Thursday, September 11, 2008

Brugge, Belgium [Bruges]



Bruges is a beautiful old city with canals and cheap beers to die for. The local brewery is "De Halve Maan" brewery that offers what I think was called "Brugse Zot" that had a dancing jester on it. The hostel I stayed in, Snuffel Backpacker hostel, wasn't the greatest hostel ever, but it had a bar with cheap beers. (and you don't have to tip the bartender!!) Scratch that, it was the greatest hostel ever. The town, easily previewed by watching the film "In Bruges", has an old world charm and cheap spaghetti in a cup. A few girls I met from Britain informed me of the spaghetti deal. This was the first city I experienced the wonders of Belgian beers, and it will always remind me of that "ah-ha" moment when I found I truly love beer.

Saturday, September 6, 2008

Spanish brandy



A tasty brandy I probably bought at the Madrid airport as I was leaving. The bottle doesn't really have a very interesting story, but it reminds me of the streets of Madrid. There was something about Madrid that made it seem dirty, not in a extreme sense, but more raw than many other European cities. The only other bottle I bought in Spain was a cheap wine at the grocery store for a few Euros, that was unforgettable at best.

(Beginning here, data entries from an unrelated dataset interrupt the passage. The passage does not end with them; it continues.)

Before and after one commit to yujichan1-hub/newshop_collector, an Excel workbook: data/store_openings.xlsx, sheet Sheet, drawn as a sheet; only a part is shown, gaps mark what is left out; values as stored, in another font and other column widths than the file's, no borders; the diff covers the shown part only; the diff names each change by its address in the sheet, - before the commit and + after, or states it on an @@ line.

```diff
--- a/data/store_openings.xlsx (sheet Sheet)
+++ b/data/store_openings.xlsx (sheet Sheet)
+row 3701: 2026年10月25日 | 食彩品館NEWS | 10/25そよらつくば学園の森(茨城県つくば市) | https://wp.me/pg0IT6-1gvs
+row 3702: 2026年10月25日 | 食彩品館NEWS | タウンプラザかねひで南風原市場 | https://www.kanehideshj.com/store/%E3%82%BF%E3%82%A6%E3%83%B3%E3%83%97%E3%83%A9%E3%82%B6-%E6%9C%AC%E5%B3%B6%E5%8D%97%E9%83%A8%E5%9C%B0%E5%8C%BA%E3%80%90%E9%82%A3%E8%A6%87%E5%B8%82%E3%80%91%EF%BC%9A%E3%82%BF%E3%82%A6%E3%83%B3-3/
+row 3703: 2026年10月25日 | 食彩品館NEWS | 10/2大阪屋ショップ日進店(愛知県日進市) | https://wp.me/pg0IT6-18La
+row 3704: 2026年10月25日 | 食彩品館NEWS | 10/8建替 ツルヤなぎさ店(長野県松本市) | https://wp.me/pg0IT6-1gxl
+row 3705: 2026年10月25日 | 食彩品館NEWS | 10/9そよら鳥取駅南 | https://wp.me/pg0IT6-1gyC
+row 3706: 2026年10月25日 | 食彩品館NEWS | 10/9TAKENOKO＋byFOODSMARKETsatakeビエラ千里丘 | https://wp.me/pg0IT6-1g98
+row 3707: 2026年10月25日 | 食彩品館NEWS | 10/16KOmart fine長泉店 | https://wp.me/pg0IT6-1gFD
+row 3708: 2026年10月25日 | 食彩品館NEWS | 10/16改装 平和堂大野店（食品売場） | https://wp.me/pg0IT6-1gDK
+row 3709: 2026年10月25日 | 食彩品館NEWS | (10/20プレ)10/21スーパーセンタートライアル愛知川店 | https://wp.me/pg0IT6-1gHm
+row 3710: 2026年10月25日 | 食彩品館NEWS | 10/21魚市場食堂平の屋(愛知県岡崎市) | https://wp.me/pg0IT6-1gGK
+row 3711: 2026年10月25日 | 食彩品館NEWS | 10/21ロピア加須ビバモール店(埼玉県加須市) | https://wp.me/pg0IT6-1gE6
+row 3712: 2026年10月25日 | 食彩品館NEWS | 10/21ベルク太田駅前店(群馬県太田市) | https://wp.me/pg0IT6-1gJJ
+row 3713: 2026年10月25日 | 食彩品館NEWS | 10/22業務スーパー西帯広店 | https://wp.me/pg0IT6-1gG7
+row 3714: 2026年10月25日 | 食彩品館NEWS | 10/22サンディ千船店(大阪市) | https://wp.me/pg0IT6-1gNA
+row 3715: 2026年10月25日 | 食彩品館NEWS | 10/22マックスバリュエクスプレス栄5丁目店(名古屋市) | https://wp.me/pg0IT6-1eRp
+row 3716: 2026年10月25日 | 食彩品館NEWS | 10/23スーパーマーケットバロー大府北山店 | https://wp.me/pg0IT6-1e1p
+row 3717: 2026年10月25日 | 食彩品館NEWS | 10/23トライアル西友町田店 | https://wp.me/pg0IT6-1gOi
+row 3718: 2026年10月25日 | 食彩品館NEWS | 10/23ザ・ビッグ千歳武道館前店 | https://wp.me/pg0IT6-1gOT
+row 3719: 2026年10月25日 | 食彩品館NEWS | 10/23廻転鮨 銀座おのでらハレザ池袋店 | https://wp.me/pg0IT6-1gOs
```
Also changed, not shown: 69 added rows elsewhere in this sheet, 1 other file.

The best drinking experience I had in Madrid was at a restaurant near the Modern Art museum. I ordered the "Grande" sangria with a girl I had met at the hostel, but she didn't seem too interested in having some. So, I had a whole pitcher of Sangria to myself, and three quarters of the way though it I was feeling pretty good.

Hostel Review: Wombat's Hostel [Vienna, Austria]

Wombat's Vienna Hostel
I learned about the wombat's hostel from a Top 10 list of hostels on Hostelworld. This hostel was one of the nicest and cleanest hostels I have ever stayed in. It felt new and clean, and the rooms were large with accompanying bathrooms. I traveled there probably in the summer of 2003 or 2004, after visiting Venice. The hostel was kind of out of the way, but convenient to get to tourist destinations. I enjoyed Schonbrun castle and the musical film festival they held. Vienna was a nice city, but I wouldn't put on a top ten list. The hostel had a bar and outdoor lounge, but I don't recall a kitchen.

City Review: Las Vegas

Don't bother; crass to the extreme.

Thursday, September 4, 2008

Hostel Review: Cat's Hostel - Madrid




Cat's Hostel in Madrid is one of the most beautiful hostels I have stayed in. It isn't much to look at from the street, but inside is a 17th century palace with a great courtyard and mosaics. It is located within a few blocks of the subway, and it is within easy walking distance to a grocery store. The hostel also includes a bar in the basement which hosts local music groups. They had a cheap payaya night that was very tasty, and they served a free continental breakfast when I was there. They also offered a beer vending machine but no kitchen. The hostel had 3 computers with internet access that were often in use, but there was also free wifi in the hostel.

I think the biggest drawback to this hostel was the small room size, and I would recommend getting a room with the fewest possible number of beds. The beds were about 2 feet apart, and my room contained a snorer as usual.

Wednesday, September 3, 2008

Summer concerts

The Boston Landmark Orchestra performed a concert dedicated to Red Sox and Apple Pie. I only recognized Sousa and Leonard Bernstein on the program, and Bernstein because of "the maestro" on Seinfeld.

Sent from my iPhone

Red Sox Concert

Boston Landmark Orchestra